[Edit tracking data]
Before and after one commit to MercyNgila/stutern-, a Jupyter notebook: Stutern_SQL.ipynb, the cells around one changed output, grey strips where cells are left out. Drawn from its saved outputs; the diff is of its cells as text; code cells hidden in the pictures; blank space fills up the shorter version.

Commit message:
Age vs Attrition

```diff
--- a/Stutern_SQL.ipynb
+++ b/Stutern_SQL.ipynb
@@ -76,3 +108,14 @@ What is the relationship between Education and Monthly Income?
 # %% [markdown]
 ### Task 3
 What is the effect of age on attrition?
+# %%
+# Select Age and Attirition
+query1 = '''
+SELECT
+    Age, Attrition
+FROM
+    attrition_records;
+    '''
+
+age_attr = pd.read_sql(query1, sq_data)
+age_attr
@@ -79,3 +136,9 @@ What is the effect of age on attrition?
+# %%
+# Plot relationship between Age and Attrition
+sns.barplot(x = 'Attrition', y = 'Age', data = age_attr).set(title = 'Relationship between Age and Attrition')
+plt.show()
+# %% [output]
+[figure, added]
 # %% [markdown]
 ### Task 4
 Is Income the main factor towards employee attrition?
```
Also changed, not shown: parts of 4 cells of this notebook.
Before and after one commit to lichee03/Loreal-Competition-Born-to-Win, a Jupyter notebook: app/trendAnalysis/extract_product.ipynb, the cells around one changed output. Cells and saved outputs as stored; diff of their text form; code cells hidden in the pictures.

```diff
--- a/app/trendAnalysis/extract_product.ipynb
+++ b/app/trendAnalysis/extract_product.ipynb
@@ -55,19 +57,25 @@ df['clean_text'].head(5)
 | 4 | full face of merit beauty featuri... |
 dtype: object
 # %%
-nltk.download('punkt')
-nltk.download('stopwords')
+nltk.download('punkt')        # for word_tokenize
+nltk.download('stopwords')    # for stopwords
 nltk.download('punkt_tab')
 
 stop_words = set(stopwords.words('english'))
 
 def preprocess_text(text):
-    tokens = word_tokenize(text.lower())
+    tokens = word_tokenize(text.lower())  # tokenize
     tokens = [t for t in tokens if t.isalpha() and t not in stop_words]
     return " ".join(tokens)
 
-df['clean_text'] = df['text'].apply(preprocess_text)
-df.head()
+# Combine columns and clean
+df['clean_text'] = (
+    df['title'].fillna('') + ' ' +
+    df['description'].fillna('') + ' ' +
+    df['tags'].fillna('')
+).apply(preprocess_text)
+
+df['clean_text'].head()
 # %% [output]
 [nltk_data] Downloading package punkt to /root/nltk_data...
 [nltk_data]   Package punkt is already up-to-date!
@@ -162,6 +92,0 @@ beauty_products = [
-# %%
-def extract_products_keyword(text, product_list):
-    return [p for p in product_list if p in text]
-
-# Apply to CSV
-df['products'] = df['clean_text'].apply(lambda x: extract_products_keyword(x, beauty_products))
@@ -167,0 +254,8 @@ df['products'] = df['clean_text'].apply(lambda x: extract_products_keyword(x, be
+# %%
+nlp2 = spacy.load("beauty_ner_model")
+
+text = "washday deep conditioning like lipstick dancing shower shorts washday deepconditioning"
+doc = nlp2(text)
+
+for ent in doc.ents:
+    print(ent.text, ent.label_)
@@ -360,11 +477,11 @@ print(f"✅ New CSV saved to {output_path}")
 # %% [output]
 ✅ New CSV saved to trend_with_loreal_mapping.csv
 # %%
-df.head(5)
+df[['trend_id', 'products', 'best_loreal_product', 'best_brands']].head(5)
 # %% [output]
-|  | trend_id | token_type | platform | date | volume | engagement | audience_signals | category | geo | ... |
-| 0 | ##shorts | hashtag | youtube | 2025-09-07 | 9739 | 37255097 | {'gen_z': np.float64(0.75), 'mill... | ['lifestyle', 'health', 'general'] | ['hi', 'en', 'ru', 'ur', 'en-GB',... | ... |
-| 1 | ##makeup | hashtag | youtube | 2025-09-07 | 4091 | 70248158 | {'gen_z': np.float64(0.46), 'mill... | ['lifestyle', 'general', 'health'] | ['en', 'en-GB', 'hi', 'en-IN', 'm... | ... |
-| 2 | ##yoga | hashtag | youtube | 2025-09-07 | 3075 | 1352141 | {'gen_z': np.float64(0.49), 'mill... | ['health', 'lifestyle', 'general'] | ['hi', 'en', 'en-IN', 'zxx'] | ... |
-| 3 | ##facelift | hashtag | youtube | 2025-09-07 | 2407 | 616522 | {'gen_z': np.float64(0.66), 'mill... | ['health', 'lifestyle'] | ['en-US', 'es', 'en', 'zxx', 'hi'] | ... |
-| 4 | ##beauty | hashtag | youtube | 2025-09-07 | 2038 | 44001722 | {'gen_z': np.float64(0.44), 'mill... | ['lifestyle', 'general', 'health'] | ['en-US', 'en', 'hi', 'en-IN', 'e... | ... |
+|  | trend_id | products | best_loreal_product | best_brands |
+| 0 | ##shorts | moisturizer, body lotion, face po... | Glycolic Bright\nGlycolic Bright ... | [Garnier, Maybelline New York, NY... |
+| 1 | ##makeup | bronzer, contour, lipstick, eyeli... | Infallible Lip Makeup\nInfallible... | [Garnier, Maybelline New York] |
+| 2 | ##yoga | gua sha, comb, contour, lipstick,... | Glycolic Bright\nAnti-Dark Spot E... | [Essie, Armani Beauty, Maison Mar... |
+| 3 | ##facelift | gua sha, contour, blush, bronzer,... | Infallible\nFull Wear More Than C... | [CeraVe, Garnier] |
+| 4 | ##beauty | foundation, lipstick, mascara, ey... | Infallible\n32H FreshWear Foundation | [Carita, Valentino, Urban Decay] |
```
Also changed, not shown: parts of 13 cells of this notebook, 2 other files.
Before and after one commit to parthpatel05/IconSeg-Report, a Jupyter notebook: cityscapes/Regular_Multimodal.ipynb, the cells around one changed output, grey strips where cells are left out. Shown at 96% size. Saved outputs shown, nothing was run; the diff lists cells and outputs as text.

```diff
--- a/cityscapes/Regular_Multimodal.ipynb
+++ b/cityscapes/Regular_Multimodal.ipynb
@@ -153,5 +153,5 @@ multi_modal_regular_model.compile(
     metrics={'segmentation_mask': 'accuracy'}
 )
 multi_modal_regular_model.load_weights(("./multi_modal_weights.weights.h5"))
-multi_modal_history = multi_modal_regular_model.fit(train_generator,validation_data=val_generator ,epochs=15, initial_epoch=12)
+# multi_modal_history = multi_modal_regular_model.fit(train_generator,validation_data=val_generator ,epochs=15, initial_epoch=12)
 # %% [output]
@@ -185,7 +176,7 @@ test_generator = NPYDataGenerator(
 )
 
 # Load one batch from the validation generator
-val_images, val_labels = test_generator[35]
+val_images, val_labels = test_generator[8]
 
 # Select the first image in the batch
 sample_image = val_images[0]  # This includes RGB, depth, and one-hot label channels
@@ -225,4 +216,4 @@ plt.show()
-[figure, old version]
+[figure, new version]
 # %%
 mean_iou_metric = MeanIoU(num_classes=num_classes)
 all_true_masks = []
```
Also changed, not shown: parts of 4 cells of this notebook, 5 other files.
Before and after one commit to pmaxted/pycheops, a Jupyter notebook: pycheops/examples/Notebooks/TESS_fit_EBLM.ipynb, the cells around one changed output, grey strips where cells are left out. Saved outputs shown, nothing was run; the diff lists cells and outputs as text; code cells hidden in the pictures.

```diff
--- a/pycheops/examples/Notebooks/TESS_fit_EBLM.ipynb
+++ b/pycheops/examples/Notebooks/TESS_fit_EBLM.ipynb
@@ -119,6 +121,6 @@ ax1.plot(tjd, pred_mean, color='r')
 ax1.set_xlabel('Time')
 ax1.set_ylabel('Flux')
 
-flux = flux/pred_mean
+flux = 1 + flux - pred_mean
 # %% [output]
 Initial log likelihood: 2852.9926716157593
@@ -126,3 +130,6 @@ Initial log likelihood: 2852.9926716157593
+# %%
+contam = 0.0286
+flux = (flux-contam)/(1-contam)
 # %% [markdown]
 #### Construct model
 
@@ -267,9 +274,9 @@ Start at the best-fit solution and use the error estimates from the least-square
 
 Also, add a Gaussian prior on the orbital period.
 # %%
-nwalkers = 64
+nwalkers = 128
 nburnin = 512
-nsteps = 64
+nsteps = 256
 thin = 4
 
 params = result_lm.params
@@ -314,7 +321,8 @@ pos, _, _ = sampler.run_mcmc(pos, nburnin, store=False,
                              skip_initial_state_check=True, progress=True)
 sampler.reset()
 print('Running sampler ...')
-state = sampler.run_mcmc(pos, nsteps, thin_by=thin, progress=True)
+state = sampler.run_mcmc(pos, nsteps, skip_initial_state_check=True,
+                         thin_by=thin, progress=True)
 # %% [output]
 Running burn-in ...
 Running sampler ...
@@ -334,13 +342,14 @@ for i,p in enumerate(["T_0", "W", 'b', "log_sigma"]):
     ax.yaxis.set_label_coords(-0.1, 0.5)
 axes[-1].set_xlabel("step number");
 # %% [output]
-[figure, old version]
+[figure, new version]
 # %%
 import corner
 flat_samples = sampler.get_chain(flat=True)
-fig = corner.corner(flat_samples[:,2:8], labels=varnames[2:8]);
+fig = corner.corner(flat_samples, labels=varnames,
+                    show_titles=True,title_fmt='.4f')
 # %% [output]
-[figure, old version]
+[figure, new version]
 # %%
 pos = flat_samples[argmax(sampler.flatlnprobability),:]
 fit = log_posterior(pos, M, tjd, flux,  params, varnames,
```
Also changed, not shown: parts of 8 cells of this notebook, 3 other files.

■ Activity
From the records above, return each line that has the string "shown".

■ Solution for this task
Also changed, not shown: parts of 4 cells of this notebook.
Also changed, not shown: parts of 13 cells of this notebook, 2 other files.
Before and after one commit to parthpatel05/IconSeg-Report, a Jupyter notebook: cityscapes/Regular_Multimodal.ipynb, the cells around one changed output, grey strips where cells are left out. Shown at 96% size. Saved outputs shown, nothing was run; the diff lists cells and outputs as text.
Also changed, not shown: parts of 4 cells of this notebook, 5 other files.
Before and after one commit to pmaxted/pycheops, a Jupyter notebook: pycheops/examples/Notebooks/TESS_fit_EBLM.ipynb, the cells around one changed output, grey strips where cells are left out. Saved outputs shown, nothing was run; the diff lists cells and outputs as text; code cells hidden in the pictures.
Also changed, not shown: parts of 8 cells of this notebook, 3 other files.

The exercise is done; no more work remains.